Kansas City had been the hottest team in baseball before returning home on Aug. 29. The Royals went 1-2 against the Yankees and 1-2 against the Tigers in a disappointing home stand. All four of those losses came in winnable games. And, all four of those losses were extra painful as both Detroit and New York remain ahead of Kansas City in the playoff hunt.
KC’s Sept. 2 loss to Detroit wasn’t Yost’s fault. The Royals trailed most of the night before scoring two in the eighth to take a 6-5 lead. Wade Davis was a natural choice after his return from an injury, but the two runs he allowed in the ninth proved to be the difference. Yost went with Soria in Sunday’s loss to Detroit, and he again went with Soria in Wednesday’s loss in Minnesota. Both appearances were disastrous.
Somehow, Kansas City has managed to stay in the Wild Card chase despite the latest run of bad decision making by Yost. Fortunately, KC lost little ground Wednesday as Baltimore, Houston, and Detroit each lost. The bad news is the Royals failed to pick up important ground when a win was in hand.
Four games from a Wild Card spot heading into Thursday’s night off, the Royals are still well within reach of a playoff spot.
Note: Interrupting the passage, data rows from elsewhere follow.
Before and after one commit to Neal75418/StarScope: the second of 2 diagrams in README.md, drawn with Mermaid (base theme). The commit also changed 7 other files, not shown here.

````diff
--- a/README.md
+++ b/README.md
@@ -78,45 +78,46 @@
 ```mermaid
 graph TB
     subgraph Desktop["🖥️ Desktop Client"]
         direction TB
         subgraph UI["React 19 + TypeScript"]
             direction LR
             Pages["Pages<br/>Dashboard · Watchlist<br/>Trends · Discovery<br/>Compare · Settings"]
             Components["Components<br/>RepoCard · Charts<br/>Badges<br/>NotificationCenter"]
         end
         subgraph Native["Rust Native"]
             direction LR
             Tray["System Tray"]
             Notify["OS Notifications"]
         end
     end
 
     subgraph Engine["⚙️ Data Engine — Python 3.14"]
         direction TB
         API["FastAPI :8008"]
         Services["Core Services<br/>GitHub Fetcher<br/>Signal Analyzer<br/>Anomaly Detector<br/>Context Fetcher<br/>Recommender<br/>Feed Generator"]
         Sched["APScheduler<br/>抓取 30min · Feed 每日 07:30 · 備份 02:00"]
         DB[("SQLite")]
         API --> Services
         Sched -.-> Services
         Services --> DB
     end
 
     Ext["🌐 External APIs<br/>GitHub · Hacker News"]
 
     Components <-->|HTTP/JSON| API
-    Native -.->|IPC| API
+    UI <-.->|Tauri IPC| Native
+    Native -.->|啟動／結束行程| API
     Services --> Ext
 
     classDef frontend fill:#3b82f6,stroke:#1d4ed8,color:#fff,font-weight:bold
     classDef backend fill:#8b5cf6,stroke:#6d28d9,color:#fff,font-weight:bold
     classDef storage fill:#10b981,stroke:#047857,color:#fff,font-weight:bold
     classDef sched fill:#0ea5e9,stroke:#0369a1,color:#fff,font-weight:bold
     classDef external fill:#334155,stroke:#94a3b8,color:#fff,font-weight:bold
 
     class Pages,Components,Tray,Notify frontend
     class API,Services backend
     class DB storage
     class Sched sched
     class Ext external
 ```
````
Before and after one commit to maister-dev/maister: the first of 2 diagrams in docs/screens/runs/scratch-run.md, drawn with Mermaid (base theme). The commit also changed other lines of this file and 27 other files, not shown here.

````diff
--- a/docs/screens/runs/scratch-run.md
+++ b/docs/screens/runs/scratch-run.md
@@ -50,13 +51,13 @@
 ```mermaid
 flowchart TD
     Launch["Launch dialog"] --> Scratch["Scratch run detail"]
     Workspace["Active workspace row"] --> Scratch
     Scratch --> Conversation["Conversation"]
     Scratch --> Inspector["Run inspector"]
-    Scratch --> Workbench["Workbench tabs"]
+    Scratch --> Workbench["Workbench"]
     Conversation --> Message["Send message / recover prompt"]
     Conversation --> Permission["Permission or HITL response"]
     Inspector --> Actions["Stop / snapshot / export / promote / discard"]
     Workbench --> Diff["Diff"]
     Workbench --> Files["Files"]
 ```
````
Imagine the position they’d be in if Yost preferred a guy like Matt Strahm over the unreliable Soria.